I choose one brand randomly and grab four cans, semi-triumphantly. I quickly locate the other items on the list and sprint for the checkout. As a precaution, I double-check my shopping list. It said FIVE cans of coconut milk, not four. Damn! I hurried back to where I found the first four, only to discover that in the past five minutes the store employees had scampered out of their hidey holes and rearranged the entire store without anyone noticing. It was like a bad dream. The Asian food section was now nothing but pickles and mayonnaise. Or maybe I am bad at retracing my steps. The point is that I have NONE OF THE QUALITIES NECESSARY FOR FINDING COCONUT MILK TWICE.
Eventually I find where the Asian food section has been hidden. I pay for my items and stride triumphantly out of the store, across the parking lot, only to discover that someone has stolen my minivan. Or maybe I forgot where I parked. Or maybe the friggin’ thing was on the bottom shelf of the ever-moving Asian food section. The point is that I couldn’t find it.

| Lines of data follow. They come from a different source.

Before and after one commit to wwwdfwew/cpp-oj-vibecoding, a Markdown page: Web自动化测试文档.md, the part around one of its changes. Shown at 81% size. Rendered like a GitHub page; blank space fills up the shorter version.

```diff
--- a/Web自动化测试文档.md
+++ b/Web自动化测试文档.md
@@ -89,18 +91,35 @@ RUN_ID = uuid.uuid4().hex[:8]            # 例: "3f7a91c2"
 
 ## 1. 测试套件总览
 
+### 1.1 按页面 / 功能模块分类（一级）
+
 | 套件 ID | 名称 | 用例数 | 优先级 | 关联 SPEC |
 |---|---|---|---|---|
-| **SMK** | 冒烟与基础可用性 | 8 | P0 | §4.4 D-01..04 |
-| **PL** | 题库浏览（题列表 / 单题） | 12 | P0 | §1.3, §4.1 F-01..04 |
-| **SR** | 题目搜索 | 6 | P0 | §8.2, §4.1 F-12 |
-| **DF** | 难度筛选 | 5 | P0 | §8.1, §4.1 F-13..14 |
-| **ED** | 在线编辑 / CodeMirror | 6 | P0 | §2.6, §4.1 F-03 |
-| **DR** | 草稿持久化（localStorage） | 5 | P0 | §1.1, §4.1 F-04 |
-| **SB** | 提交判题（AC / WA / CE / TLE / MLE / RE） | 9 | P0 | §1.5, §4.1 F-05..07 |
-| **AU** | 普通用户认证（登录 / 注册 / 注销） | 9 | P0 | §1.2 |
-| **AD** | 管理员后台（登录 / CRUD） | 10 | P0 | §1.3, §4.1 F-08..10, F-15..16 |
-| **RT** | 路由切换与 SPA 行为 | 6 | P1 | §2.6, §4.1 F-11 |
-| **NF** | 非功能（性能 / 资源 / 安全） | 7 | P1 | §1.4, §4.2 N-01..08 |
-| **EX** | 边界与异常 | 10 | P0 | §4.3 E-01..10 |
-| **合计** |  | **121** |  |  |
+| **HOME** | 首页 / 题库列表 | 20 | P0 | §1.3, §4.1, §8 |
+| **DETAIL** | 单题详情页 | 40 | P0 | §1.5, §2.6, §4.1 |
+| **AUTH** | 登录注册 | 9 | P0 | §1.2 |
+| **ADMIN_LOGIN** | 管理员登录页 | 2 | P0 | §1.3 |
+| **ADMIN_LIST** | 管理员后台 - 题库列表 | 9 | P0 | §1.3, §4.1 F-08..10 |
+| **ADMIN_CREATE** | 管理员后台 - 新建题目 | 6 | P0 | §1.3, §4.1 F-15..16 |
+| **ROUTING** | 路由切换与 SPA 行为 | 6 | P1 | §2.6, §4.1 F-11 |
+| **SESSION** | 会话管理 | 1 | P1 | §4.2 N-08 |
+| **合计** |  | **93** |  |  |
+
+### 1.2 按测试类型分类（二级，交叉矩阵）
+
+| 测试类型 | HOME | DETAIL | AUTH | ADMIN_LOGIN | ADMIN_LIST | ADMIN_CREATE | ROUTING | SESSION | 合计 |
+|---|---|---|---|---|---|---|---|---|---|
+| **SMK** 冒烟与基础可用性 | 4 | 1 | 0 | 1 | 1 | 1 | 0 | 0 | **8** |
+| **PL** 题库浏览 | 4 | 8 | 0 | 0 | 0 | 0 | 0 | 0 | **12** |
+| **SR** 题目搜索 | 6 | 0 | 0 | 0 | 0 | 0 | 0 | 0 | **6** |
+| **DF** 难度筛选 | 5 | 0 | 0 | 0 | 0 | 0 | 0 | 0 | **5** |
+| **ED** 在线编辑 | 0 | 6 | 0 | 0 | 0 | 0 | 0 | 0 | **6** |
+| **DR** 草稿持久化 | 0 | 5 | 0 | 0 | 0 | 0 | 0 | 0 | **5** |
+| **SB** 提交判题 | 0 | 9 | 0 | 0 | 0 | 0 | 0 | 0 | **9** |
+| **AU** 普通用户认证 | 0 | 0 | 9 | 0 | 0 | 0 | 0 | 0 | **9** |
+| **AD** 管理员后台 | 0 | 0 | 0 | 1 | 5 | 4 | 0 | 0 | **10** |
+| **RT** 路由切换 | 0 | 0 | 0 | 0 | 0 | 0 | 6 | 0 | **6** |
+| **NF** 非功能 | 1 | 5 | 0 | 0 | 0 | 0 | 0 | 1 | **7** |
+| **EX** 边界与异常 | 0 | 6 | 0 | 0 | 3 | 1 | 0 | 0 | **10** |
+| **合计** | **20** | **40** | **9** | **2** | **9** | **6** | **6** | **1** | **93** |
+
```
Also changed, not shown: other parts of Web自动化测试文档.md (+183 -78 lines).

In past situations like this, when I needed to distract myself so I wouldn’t spontaneously transform from Bruce Banner into something green, I used to check my BlackBerry to see if I had any interesting messages. But I got rid of my BlackBerry, and now I have something called an iPhone. It operates differently, in the sense that instead of being a device for communicating, it is more like carrying disappointment in your pocket. On this day, despite having both the ringer and vibration setting on, my iPhone had failed to warn me of two incoming texts and one voice call from Shelly. The first text message read “Also get lemon juice.”
The items I had already purchased would have melted in the car, should I ever find it, because temperatures hovered around 100 degrees. And I couldn’t take my groceries back into the store because I fear being arrested for shoplifting. Once I buy something, I spend the next six months driving in wide arcs around the store whenever I’m in the area just so no one will falsely accuse me of running out the door without paying. This is one more way in which I’m not normal. I know I had a receipt. Shut up.
Eventually I found the minivan. I drove home and tried to convince Shelly that the lack of lemon juice was Steve Jobs’ fault. She didn’t say anything, but judging from the way she shook her head in disgust, I think she really hates that guy.